Victoria’s large energy users have been included in the Victorian Energy Efficiency Target (VEET) on an opt-in basis – meaning those which have worthwhile energy efficiency opportunities will be able to join the scheme.
The scheme requires energy retailers to achieve emissions reduction targets by helping energy users improve their efficiency and has recently expanded to support a range of energy-saving activities relevant to industry.
These include a methodology where a business can design an efficiency project tailored to its own circumstances and be credited on the basis of an engineering assessment of project savings.
The expansion is said to make the VEET relevant to many more businesses.
“While the VEET has overall benefits, which companies should be conscious of, supporting efficiency projects also has costs which energy retailers pass through to their customers,” saidTim Piper, Victoria’s brand head at the Australian Industry (Ai) Group.
“For years, Ai Group has strongly argued the case that industry should bear the costs only where it can share in the benefits.
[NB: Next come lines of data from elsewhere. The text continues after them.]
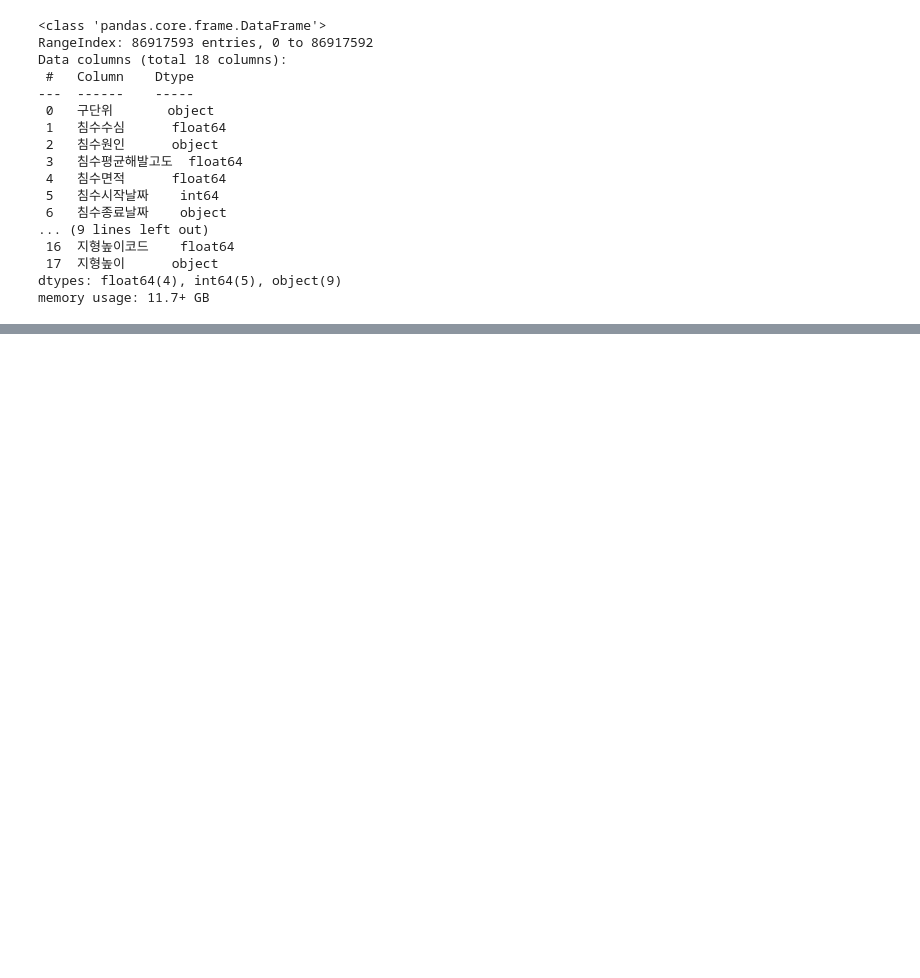
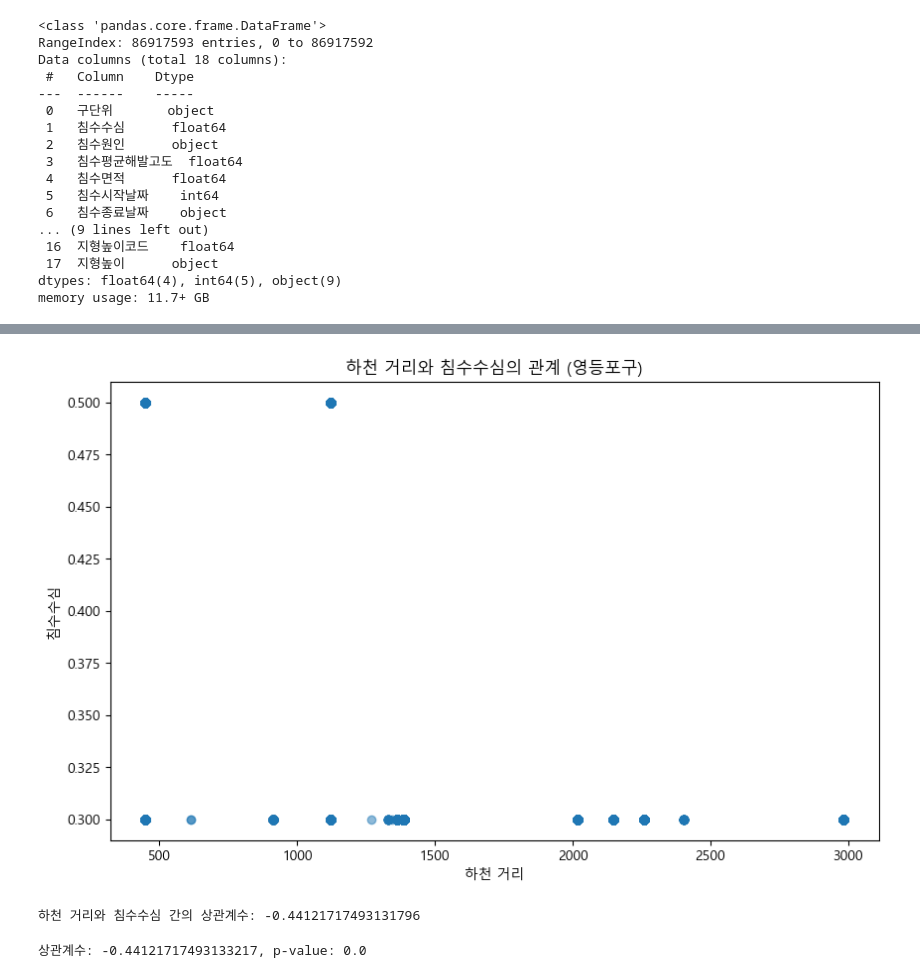
Before and after one commit to Choiinwoo401/Final_Project, a Jupyter notebook: 남수형/침수와지형데이터분석.ipynb, the cells around one changed output, grey strips where cells are left out. Saved outputs shown, nothing was run; the diff lists cells and outputs as text; code cells hidden in the pictures; blank space fills up the shorter version.

```diff
--- a/남수형/침수와지형데이터분석.ipynb
+++ b/남수형/침수와지형데이터분석.ipynb
@@ -1024,0 +1187,27 @@ memory usage: 11.7+ GB
+# %%
+# 영등포구 데이터 추출
+yeongdeungpo_data = merged_df_river[merged_df_river['구단위'] == '영등포구']
+# %%
+# 하천 거리와 침수 발생 빈도 간의 관계 시각화
+plt.figure(figsize=(10, 6))
+plt.scatter(yeongdeungpo_data['하천_거리'], yeongdeungpo_data['침수수심'], alpha=0.5)
+plt.title('하천 거리와 침수수심의 관계 (영등포구)')
+plt.xlabel('하천 거리')
+plt.ylabel('침수수심')
+plt.show()
+# %% [output]
+[figure, added]
+# %%
+# 하천 거리와 침수수심 간의 상관계수 계산
+correlation = yeongdeungpo_data['하천_거리'].corr(yeongdeungpo_data['침수수심'])
+print(f'하천 거리와 침수수심 간의 상관계수: {correlation}')
+# %% [output]
+하천 거리와 침수수심 간의 상관계수: -0.44121717493131796
+# %%
+from scipy.stats import pearsonr
+
+# 상관계수와 p-value 계산
+correlation, p_value = pearsonr(yeongdeungpo_data['하천_거리'], yeongdeungpo_data['침수수심'])
+print(f'상관계수: {correlation}, p-value: {p_value}')
+# %% [output]
+상관계수: -0.44121717493133217, p-value: 0.0
```
Also changed, not shown: parts of 17 cells of this notebook.
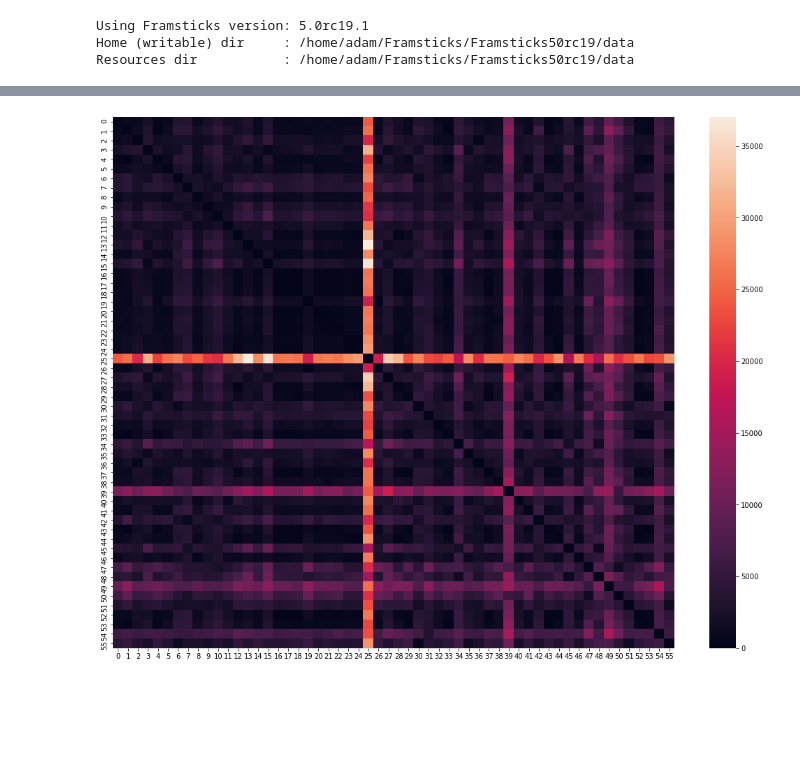
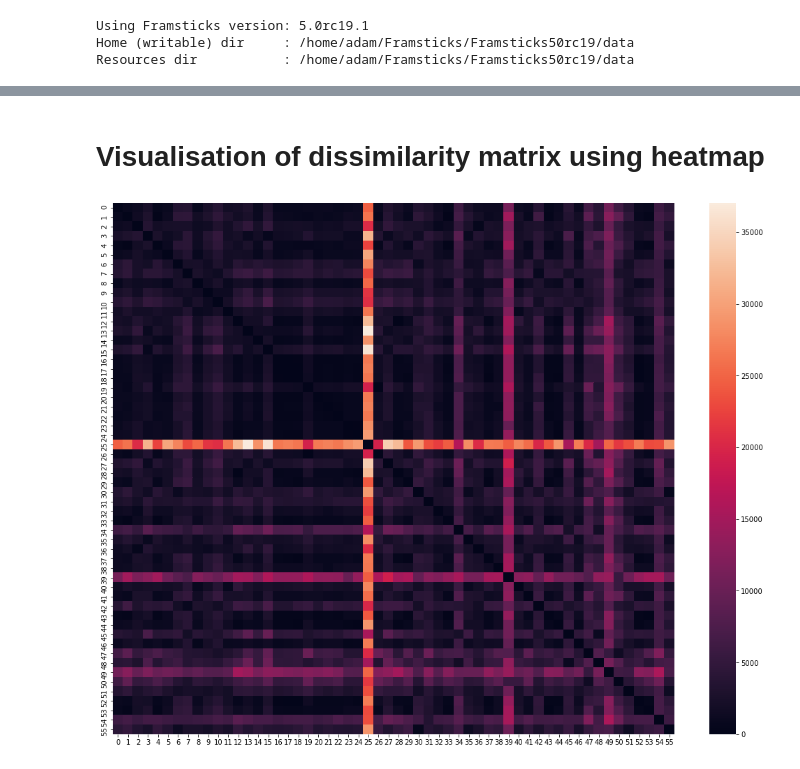
Before and after one commit to AdamKlejda/EMD_Voxels, a Jupyter notebook: TestingVoxelsEMD.ipynb, the cells around one changed output, grey strips where cells are left out. Drawn from its saved outputs; the diff is of its cells as text; code cells hidden in the pictures; blank space fills up the shorter version.

```diff
--- a/TestingVoxelsEMD.ipynb
+++ b/TestingVoxelsEMD.ipynb
@@ -7,5 +8,3 @@ import matplotlib.p
-# %%
-genos = framsreader.load("/home/adam/Framsticks/Framsticks50rc19/data/walking.gen", "gen file")
 # %%
 path = '/home/adam/Framsticks/Framsticks50rc19'
 e = VoxelsEMD(path)
@@ -92,6 +30,15 @@ def printModels(genotype1, genotype2):
+# %%
+walking_gen = framsreader.load(path + "/data/walking.gen", "gen file")
+f4_best_gen = framsreader.load(path + "/data/encoding_f4_best.gen", "gen file")
+# %%
+list_of_genos_walking = [x['genotype'] for x in walking_gen]
+dissim_walking = e.getDissimilarityMatrix(list_of_genos_walking)
+# %% [markdown]
+# Visualisation of dissimilarity matrix using heatmap
 # %%
 fig = plt.figure(figsize=(18,14))
-sns.heatmap(dissim)
+sns.heatmap(dissim_walking)
+plt.savefig("images/dissim_walking_heatmap.pdf")
 plt.show()
 # %% [output]
-[figure, old version]
+[figure, new version]
```
Also changed, not shown: parts of 18 cells of this notebook, 3 other files.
We have also provided considerable analysis and advice to underpin a practical way forward and offer the best advice to Government.”
From August, sites that use more than 100 terajoules of energy or more each year will be exempt from the costs of the VEET unless they choose to opt in.
If they do so, they will be allowed to receive VEET support for their efficiency projects, but will also be required to share in the costs of the scheme.
“With electricity and gas prices at painfully high levels, there has never been a better time to use energy more productively,” Piper added.